groe's "hose," Slavery's "eyes is sot."
ll' 'II '
END OF THE WORLD.— rop eCiea lird
again current reqpecting the approaching
end of the world. One reverend gentle:
man of the 31illerits f persuasion predisis
universal dissolution lin 1867-68. Au
other seer names the I.7th' of Atigust i
1863, as the closing up of creation, add.
frig that a world's convention will assem
hie at Cincinnati to !'settle up the busi
ncss of the past , and arrange matters for
While the Lancashire operative, ars
actually starving, Albert Edward, PrinCia
Of Wales, has received from England s3e.
290,000, Which was recently in Bank
subject to his order. He also has 8125,=
000 from his Duchy of Cornwall, and Ad: —
and leis wife are to receive dcsides term
hundred and fifty thousand dollars to
year. Where is the justice or propriety,
of our sending food free to the suffering
poor of England, - while England sqvattz
dere such sums on one young tellow of Uti
particular, merit 7 - •
It makes a great difference whose flit
it is that is gored. When the SouthOlt:
traitors rise against the 13overtimeht of
their country, and sacrifice the lives of
thotisands of loyal men by their tttiton,
they expect to be treated with all the
courtesy demanded by the rules of eivil«
ized 'carfare ; but When a febeiliob Stems
probable, and the slares of these traitors
are expected to rise against thtnat in aid
of the lawful authorities; they are threat 7
ened with instant death, instead of being
treated as prisoners of fires.
AN ITNPARALLaL 1 1 CASE.—The
Ntinda Nem says : astonishing and
unusual "circumstance" has come to light
within the past . week; not many miles
from Ntinda. that beats anything of the
kind, ; we think,) that .hos been put npott
record.

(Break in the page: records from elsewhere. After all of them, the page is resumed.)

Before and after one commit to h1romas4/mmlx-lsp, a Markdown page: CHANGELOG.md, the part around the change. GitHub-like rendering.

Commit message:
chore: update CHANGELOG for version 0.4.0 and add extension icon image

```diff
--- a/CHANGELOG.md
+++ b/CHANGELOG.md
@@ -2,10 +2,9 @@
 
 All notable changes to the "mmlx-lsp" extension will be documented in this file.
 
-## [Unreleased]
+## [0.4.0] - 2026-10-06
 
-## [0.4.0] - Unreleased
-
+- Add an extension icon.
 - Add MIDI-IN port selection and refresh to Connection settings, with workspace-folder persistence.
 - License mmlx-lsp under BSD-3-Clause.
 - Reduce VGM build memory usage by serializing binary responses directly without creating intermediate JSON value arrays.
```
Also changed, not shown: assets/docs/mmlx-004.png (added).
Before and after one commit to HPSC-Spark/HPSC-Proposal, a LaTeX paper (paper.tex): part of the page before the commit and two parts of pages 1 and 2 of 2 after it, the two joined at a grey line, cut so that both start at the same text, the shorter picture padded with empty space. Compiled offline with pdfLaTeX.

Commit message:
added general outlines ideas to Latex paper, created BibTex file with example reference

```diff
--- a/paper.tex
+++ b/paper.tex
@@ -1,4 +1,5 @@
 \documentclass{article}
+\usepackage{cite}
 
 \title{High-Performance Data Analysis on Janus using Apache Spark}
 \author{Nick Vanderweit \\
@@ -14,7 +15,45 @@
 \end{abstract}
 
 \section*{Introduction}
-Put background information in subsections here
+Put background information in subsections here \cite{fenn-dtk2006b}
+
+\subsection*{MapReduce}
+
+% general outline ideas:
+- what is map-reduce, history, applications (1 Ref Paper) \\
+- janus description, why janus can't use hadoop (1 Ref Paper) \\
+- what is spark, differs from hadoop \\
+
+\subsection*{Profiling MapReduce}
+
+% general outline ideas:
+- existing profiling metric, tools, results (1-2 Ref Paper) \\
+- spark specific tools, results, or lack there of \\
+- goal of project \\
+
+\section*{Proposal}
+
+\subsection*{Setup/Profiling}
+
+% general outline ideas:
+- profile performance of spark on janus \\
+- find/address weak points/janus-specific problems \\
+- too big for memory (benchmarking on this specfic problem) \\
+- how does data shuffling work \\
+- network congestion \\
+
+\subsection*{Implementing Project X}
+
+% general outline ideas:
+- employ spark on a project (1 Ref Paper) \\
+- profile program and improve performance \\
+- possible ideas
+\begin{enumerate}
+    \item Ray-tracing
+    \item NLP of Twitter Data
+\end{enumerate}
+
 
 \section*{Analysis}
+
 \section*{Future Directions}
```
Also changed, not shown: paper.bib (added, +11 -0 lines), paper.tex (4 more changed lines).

Said "circumstance" is nothing
more nor less than a newly born babe, but
t the mother whergave is . birth is not yet
eleven •years of 'age, and will nut be 11
years old until January neat. The child
lived 36 'hours—the youngest one we
mean—and the motheris as smart as a
cricket. \ The affair has been kept aqui.
et as possible, but the matter mild not'
be kept secret. The pdople.will talk, and
newspapers live to give - ell- local new,
there is Miring.
An old lawyer was giving adsice to big
son who was just entering upon she pra . d?
tice of his father's profession. "My son.
said the counsellor, if you. bare - easet
where the law is clearly on your side but
justice seems to be againeeseu, urge up ,
on the jury the'vast importance of kis ,
taining 'the law, If . you .7re in doubt
about the law - , but your client's ease is
' founded on justice, insist oa the necessity
Of doing justice, though the hearers fall."
But, asked the son,.ilbsair.shali I Men 4
age a case where_both law land jnor;ce ens:
dead against me ?" that can, aig
sen, talk round it."